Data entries
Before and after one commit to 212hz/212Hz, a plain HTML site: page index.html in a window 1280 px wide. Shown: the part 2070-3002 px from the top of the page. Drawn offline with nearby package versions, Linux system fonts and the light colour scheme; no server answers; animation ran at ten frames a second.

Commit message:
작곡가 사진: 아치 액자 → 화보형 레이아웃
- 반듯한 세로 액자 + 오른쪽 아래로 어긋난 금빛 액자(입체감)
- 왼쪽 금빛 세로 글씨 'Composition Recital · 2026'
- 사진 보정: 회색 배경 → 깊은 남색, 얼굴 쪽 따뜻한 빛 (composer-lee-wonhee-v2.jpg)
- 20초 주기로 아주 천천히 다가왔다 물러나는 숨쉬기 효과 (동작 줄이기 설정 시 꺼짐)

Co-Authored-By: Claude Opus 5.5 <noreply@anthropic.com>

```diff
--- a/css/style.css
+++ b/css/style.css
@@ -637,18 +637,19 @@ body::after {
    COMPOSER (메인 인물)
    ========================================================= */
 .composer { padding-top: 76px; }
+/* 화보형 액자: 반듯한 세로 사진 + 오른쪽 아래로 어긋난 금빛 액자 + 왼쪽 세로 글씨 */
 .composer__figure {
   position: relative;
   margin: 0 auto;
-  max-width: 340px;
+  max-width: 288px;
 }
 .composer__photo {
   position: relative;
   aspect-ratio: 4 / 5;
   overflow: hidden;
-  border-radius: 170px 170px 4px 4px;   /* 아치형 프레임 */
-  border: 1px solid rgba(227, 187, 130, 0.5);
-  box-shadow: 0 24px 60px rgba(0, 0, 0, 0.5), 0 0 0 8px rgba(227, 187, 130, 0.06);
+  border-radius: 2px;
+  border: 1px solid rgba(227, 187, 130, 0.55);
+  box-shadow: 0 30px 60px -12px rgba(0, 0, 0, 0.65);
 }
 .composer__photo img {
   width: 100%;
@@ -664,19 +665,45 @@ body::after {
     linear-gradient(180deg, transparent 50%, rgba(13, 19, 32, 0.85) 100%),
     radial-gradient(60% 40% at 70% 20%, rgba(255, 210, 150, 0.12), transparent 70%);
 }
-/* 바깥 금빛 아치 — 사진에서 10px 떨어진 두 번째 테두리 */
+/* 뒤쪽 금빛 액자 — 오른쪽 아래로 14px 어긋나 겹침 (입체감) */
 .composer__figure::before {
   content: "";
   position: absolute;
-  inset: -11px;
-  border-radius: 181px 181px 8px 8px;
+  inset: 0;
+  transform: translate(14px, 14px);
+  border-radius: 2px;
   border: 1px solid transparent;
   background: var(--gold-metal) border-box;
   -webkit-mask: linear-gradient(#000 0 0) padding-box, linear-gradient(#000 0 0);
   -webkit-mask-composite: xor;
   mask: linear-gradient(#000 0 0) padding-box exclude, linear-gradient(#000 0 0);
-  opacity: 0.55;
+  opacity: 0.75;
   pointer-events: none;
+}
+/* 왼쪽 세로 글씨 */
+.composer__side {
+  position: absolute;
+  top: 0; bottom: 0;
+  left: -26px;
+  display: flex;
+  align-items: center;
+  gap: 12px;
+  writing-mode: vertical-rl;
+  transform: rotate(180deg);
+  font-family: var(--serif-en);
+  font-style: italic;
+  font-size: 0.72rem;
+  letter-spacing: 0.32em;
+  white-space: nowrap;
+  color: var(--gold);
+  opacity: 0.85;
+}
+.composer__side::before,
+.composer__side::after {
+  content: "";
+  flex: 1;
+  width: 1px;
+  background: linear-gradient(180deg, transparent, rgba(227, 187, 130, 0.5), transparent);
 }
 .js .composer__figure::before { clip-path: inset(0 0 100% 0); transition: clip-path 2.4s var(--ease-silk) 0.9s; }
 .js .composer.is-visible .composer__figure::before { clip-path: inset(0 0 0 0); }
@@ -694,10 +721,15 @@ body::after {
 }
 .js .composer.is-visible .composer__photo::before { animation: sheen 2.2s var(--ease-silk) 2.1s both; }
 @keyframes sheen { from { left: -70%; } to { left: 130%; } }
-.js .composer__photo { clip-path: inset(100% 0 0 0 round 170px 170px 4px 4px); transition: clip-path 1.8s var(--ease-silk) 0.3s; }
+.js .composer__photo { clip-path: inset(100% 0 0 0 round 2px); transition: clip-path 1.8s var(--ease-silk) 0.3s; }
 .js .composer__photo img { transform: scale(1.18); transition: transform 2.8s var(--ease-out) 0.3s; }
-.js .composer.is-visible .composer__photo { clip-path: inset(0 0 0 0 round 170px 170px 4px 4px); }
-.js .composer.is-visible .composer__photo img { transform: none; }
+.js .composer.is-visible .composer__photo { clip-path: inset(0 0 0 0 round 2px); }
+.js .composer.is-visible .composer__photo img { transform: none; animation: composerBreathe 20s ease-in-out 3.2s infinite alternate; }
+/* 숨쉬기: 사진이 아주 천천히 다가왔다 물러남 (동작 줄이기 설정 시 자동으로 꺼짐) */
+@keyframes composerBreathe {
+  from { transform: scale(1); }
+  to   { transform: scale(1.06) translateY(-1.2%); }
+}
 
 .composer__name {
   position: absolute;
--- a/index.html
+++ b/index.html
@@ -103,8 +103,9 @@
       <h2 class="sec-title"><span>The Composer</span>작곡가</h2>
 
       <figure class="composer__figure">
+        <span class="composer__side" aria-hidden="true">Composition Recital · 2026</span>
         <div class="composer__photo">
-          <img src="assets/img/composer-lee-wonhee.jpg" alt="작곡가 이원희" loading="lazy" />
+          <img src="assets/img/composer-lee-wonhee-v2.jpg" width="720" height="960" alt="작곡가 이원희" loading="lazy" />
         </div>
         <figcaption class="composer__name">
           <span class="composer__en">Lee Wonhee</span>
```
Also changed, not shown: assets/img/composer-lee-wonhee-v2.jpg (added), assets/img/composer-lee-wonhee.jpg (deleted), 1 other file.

Exercise directions — Only lines containing the string "linear" belong in the answer; find them in the data above and copy them.

Answer section —
     linear-gradient(180deg, transparent 50%, rgba(13, 19, 32, 0.85) 100%),
   -webkit-mask: linear-gradient(#000 0 0) padding-box, linear-gradient(#000 0 0);
   mask: linear-gradient(#000 0 0) padding-box exclude, linear-gradient(#000 0 0);
+  background: linear-gradient(180deg, transparent, rgba(227, 187, 130, 0.5), transparent);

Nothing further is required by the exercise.